Next up was the first of two bands from New Zealand that I’d see this night. Diocletian plays very aggressive blackened death metal and uses a lot of medieval military style imagery as well. This band wasn’t fucking around though, they brought the punishing riffs with almost nonstop rage. Diocletian also played at the Edison lot early on Saturday before I arrived but they were given this set as a bonus because Mitochondrion couldn’t get into the country. Both of Diocletian’s guitar players were wearing Mitochondrion shirts on stage in recognition. Anyways, I ended up leaving a little early because I wanted to catch a bit of the headliner a block over at the Baltimore SoundStage.
Over at the Baltimore SoundStage the legendary Brazilian thrash/hardcore band Ratos de Porão was causing a ruckus by the time I walked in! People were going crazy stage diving, crowd surfing and just losing their shit. Formed in the early 80s the band, whose name translates to Basement Rats, still has two members from those days with them, and the drummer has been there for over 20 years now too. I first became aware of this band when I was in high school because Sepultura covered their song “Crucificados Pelo Sistema” but I never figured I’d actually get the chance to see them live. While I didn’t really know most of their material it didn’t matter because it was just damn fun watching the band and the audience just go crazy together. At one point between songs their bass player requested the audience boycott the World Cup (which is taking place in Brazil right now) stating that it is just a big scam for the rich to make more money while ignoring the country’s poor. He’s probably right but this is America, we’re already boycotting soccer with our apathy toward the sport.
Ratos de Porão:
After leaving the sweaty Baltimore SoundStage with a big grin on my face I returned to Rams Head Live to see Ulcerate. The New Zealand based three piece tech death band puts out some great albums but they’re simply incredible live. Their drummer, Jamie Saint Merat, steals the show and rightly so, he very well may be the best drummer in all of metal right now. I didn’t mind missing part of their set because I had just seen them at Empire the night before Deathfest started, but even so their performance was no less jaw dropping the second time around.
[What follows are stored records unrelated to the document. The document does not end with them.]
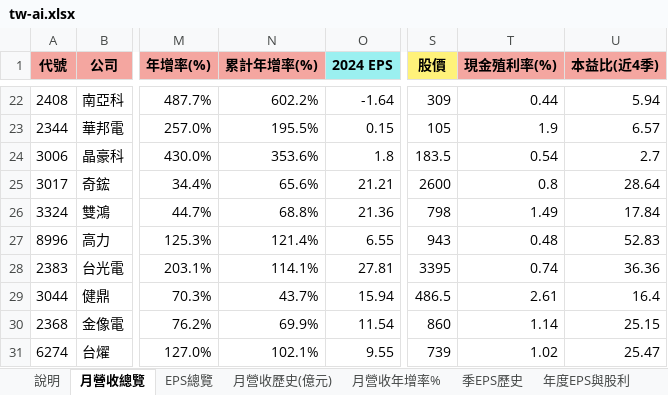
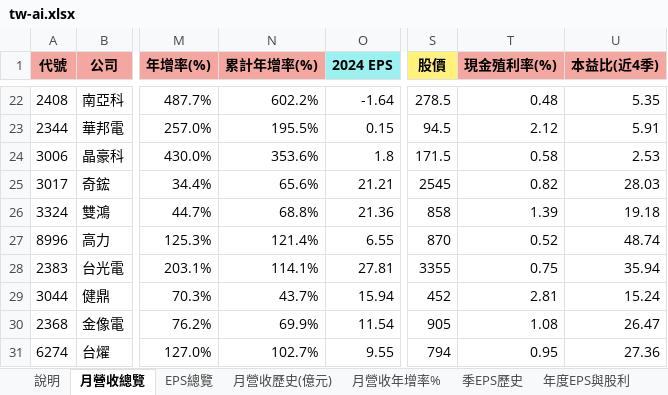
Before and after one commit to mywu-cloud/TW-AI, an Excel workbook: public/data/exports/tw-ai.xlsx, sheet 月營收總覽, drawn as a sheet; only a part is shown, gaps mark what is left out; values as stored, in another font and other column widths than the file's, no borders; conditional formats not drawn; the diff covers the shown part only; the diff names each change by its address in the sheet, - before the commit and + after, or states it on an @@ line.

```diff
--- a/public/data/exports/tw-ai.xlsx (sheet 月營收總覽)
+++ b/public/data/exports/tw-ai.xlsx (sheet 月營收總覽)
-S22 (股價): 309
+S22 (股價): 278.5
-T22 (現金殖利率(%)): 0.44
+T22 (現金殖利率(%)): 0.48
-U22 (本益比(近4季)): 5.94
+U22 (本益比(近4季)): 5.35
-S23 (股價): 105
+S23 (股價): 94.5
-T23 (現金殖利率(%)): 1.9
+T23 (現金殖利率(%)): 2.12
-U23 (本益比(近4季)): 6.57
+U23 (本益比(近4季)): 5.91
-S24 (股價): 183.5
+S24 (股價): 171.5
-T24 (現金殖利率(%)): 0.54
+T24 (現金殖利率(%)): 0.58
-U24 (本益比(近4季)): 2.7
+U24 (本益比(近4季)): 2.53
-S25 (股價): 2600
+S25 (股價): 2545
-T25 (現金殖利率(%)): 0.8
+T25 (現金殖利率(%)): 0.82
-U25 (本益比(近4季)): 28.64
+U25 (本益比(近4季)): 28.03
-S26 (股價): 798
+S26 (股價): 858
-T26 (現金殖利率(%)): 1.49
+T26 (現金殖利率(%)): 1.39
-U26 (本益比(近4季)): 17.84
+U26 (本益比(近4季)): 19.18
-S27 (股價): 943
+S27 (股價): 870
-T27 (現金殖利率(%)): 0.48
+T27 (現金殖利率(%)): 0.52
-U27 (本益比(近4季)): 52.83
+U27 (本益比(近4季)): 48.74
-S28 (股價): 3395
+S28 (股價): 3355
-T28 (現金殖利率(%)): 0.74
+T28 (現金殖利率(%)): 0.75
-U28 (本益比(近4季)): 36.36
+U28 (本益比(近4季)): 35.94
-S29 (股價): 486.5
+S29 (股價): 452
-T29 (現金殖利率(%)): 2.61
+T29 (現金殖利率(%)): 2.81
-U29 (本益比(近4季)): 16.4
+U29 (本益比(近4季)): 15.24
-S30 (股價): 860
+S30 (股價): 905
-T30 (現金殖利率(%)): 1.14
+T30 (現金殖利率(%)): 1.08
-U30 (本益比(近4季)): 25.15
+U30 (本益比(近4季)): 26.47
-N31 (累計年增率(%)): 102.1%
+N31 (累計年增率(%)): 102.7%
-S31 (股價): 739
+S31 (股價): 794
-T31 (現金殖利率(%)): 1.02
+T31 (現金殖利率(%)): 0.95
-U31 (本益比(近4季)): 25.47
+U31 (本益比(近4季)): 27.36
```
Also changed, not shown: 148 edited cells elsewhere in this sheet, sheet EPS總覽, sheet 月營收年增率%, sheet 說明, sheet 月營收歷史(億元), sheet 年度EPS與股利, 3 other files.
Next it was time for the final band of Maryland Deathfest XII, Immolation. I felt bad for them having to play after Ulcerate, there was no way they were going to top that. The old school New York Death Metal band had a very influential album in 1991 called Dawn Of Possession and the highlight of their set for me was when they played “Those Left Behind” off of it. It seemed like the band didn’t want Deathfest to end any more than the audience did as they played right up to the 2am cut off time. Finally Maryland Deathfest XII had come to a close.
I can’t stress enough how much fun this year’s Maryland Deathfest was. As usual there were tons of great bands as well as metal brothers and sisters to watch them all with. Security was excellent this year, they treating fans with respect while also not escalating situations. They all deserve high fives for their good work this year. The MDF organizers will be announcing the bands for next year’s festival soon so keep your fingers crossed that your unrealistic metal concert wish list will become a reality.